- [Your goal]
Each entry must be duplicated precisely, with nothing left out.
***
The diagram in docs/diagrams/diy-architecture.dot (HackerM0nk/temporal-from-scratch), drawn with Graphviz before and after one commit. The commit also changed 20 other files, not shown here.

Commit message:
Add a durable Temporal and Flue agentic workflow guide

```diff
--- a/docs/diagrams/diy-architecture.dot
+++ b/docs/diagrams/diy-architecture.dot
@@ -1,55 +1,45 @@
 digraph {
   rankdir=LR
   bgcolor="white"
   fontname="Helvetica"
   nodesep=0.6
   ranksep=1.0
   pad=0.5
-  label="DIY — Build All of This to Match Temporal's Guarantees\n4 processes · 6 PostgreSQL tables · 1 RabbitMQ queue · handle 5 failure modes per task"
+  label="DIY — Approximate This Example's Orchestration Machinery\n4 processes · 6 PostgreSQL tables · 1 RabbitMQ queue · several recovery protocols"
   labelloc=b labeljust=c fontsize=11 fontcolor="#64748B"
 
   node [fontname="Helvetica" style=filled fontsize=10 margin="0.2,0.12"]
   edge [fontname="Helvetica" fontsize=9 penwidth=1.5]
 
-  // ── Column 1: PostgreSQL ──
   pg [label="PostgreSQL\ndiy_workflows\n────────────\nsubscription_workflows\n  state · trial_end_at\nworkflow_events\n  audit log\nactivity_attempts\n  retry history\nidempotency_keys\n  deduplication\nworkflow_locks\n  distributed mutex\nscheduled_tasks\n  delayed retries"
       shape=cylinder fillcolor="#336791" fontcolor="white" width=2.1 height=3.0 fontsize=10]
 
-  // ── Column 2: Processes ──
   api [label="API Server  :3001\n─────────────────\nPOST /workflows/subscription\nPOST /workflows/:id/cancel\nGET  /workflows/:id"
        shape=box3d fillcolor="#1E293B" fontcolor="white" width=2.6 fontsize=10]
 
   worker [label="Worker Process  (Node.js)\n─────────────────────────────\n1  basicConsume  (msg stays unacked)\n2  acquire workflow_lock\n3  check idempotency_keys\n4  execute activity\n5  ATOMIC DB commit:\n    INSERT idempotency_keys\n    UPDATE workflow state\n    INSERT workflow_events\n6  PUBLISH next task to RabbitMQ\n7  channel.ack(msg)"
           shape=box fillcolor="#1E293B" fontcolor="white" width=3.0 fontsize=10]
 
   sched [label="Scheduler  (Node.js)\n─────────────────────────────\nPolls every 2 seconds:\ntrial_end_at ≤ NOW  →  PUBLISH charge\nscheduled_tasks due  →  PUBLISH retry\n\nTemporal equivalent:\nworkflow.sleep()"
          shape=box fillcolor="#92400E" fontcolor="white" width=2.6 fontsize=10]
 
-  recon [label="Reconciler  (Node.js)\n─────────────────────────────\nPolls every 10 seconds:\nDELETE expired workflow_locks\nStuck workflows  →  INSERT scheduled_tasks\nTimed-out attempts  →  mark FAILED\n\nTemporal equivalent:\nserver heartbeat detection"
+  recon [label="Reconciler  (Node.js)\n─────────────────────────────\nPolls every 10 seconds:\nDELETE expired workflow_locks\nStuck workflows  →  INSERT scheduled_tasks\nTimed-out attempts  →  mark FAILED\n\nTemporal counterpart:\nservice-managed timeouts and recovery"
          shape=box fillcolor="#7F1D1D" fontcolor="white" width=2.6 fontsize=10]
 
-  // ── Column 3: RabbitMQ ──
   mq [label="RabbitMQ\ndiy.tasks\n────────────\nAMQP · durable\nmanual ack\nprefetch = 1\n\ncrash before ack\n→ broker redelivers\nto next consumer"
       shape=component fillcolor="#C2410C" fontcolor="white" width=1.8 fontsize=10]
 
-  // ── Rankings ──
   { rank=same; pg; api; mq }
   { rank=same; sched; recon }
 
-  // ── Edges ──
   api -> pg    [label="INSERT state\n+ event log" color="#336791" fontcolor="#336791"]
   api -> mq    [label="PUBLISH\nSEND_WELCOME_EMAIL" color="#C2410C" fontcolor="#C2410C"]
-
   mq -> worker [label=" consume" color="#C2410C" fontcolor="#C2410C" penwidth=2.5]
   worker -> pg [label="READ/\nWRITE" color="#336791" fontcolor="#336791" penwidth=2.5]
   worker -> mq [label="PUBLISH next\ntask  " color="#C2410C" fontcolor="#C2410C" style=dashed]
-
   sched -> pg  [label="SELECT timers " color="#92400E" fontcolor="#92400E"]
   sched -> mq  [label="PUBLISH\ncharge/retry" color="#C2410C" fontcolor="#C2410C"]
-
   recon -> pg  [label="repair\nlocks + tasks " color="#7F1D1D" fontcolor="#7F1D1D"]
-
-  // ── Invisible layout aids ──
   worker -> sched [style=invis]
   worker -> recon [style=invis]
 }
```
***
- [Exercise result]
The diagram in docs/diagrams/diy-architecture.dot (HackerM0nk/temporal-from-scratch), drawn with Graphviz before and after one commit. The commit also changed 20 other files, not shown here.

Commit message:
Add a durable Temporal and Flue agentic workflow guide

```diff
--- a/docs/diagrams/diy-architecture.dot
+++ b/docs/diagrams/diy-architecture.dot
@@ -1,55 +1,45 @@
 digraph {
   rankdir=LR
   bgcolor="white"
   fontname="Helvetica"
   nodesep=0.6
   ranksep=1.0
   pad=0.5
-  label="DIY — Build All of This to Match Temporal's Guarantees\n4 processes · 6 PostgreSQL tables · 1 RabbitMQ queue · handle 5 failure modes per task"
+  label="DIY — Approximate This Example's Orchestration Machinery\n4 processes · 6 PostgreSQL tables · 1 RabbitMQ queue · several recovery protocols"
   labelloc=b labeljust=c fontsize=11 fontcolor="#64748B"
 
   node [fontname="Helvetica" style=filled fontsize=10 margin="0.2,0.12"]
   edge [fontname="Helvetica" fontsize=9 penwidth=1.5]
 
-  // ── Column 1: PostgreSQL ──
   pg [label="PostgreSQL\ndiy_workflows\n────────────\nsubscription_workflows\n  state · trial_end_at\nworkflow_events\n  audit log\nactivity_attempts\n  retry history\nidempotency_keys\n  deduplication\nworkflow_locks\n  distributed mutex\nscheduled_tasks\n  delayed retries"
       shape=cylinder fillcolor="#336791" fontcolor="white" width=2.1 height=3.0 fontsize=10]
 
-  // ── Column 2: Processes ──
   api [label="API Server  :3001\n─────────────────\nPOST /workflows/subscription\nPOST /workflows/:id/cancel\nGET  /workflows/:id"
        shape=box3d fillcolor="#1E293B" fontcolor="white" width=2.6 fontsize=10]
 
   worker [label="Worker Process  (Node.js)\n─────────────────────────────\n1  basicConsume  (msg stays unacked)\n2  acquire workflow_lock\n3  check idempotency_keys\n4  execute activity\n5  ATOMIC DB commit:\n    INSERT idempotency_keys\n    UPDATE workflow state\n    INSERT workflow_events\n6  PUBLISH next task to RabbitMQ\n7  channel.ack(msg)"
           shape=box fillcolor="#1E293B" fontcolor="white" width=3.0 fontsize=10]
 
   sched [label="Scheduler  (Node.js)\n─────────────────────────────\nPolls every 2 seconds:\ntrial_end_at ≤ NOW  →  PUBLISH charge\nscheduled_tasks due  →  PUBLISH retry\n\nTemporal equivalent:\nworkflow.sleep()"
          shape=box fillcolor="#92400E" fontcolor="white" width=2.6 fontsize=10]
 
-  recon [label="Reconciler  (Node.js)\n─────────────────────────────\nPolls every 10 seconds:\nDELETE expired workflow_locks\nStuck workflows  →  INSERT scheduled_tasks\nTimed-out attempts  →  mark FAILED\n\nTemporal equivalent:\nserver heartbeat detection"
+  recon [label="Reconciler  (Node.js)\n─────────────────────────────\nPolls every 10 seconds:\nDELETE expired workflow_locks\nStuck workflows  →  INSERT scheduled_tasks\nTimed-out attempts  →  mark FAILED\n\nTemporal counterpart:\nservice-managed timeouts and recovery"
          shape=box fillcolor="#7F1D1D" fontcolor="white" width=2.6 fontsize=10]
 
-  // ── Column 3: RabbitMQ ──
   mq [label="RabbitMQ\ndiy.tasks\n────────────\nAMQP · durable\nmanual ack\nprefetch = 1\n\ncrash before ack\n→ broker redelivers\nto next consumer"
       shape=component fillcolor="#C2410C" fontcolor="white" width=1.8 fontsize=10]
 
-  // ── Rankings ──
   { rank=same; pg; api; mq }
   { rank=same; sched; recon }
 
-  // ── Edges ──
   api -> pg    [label="INSERT state\n+ event log" color="#336791" fontcolor="#336791"]
   api -> mq    [label="PUBLISH\nSEND_WELCOME_EMAIL" color="#C2410C" fontcolor="#C2410C"]
-
   mq -> worker [label=" consume" color="#C2410C" fontcolor="#C2410C" penwidth=2.5]
   worker -> pg [label="READ/\nWRITE" color="#336791" fontcolor="#336791" penwidth=2.5]
   worker -> mq [label="PUBLISH next\ntask  " color="#C2410C" fontcolor="#C2410C" style=dashed]
-
   sched -> pg  [label="SELECT timers " color="#92400E" fontcolor="#92400E"]
   sched -> mq  [label="PUBLISH\ncharge/retry" color="#C2410C" fontcolor="#C2410C"]
-
   recon -> pg  [label="repair\nlocks + tasks " color="#7F1D1D" fontcolor="#7F1D1D"]
-
-  // ── Invisible layout aids ──
   worker -> sched [style=invis]
   worker -> recon [style=invis]
 }
```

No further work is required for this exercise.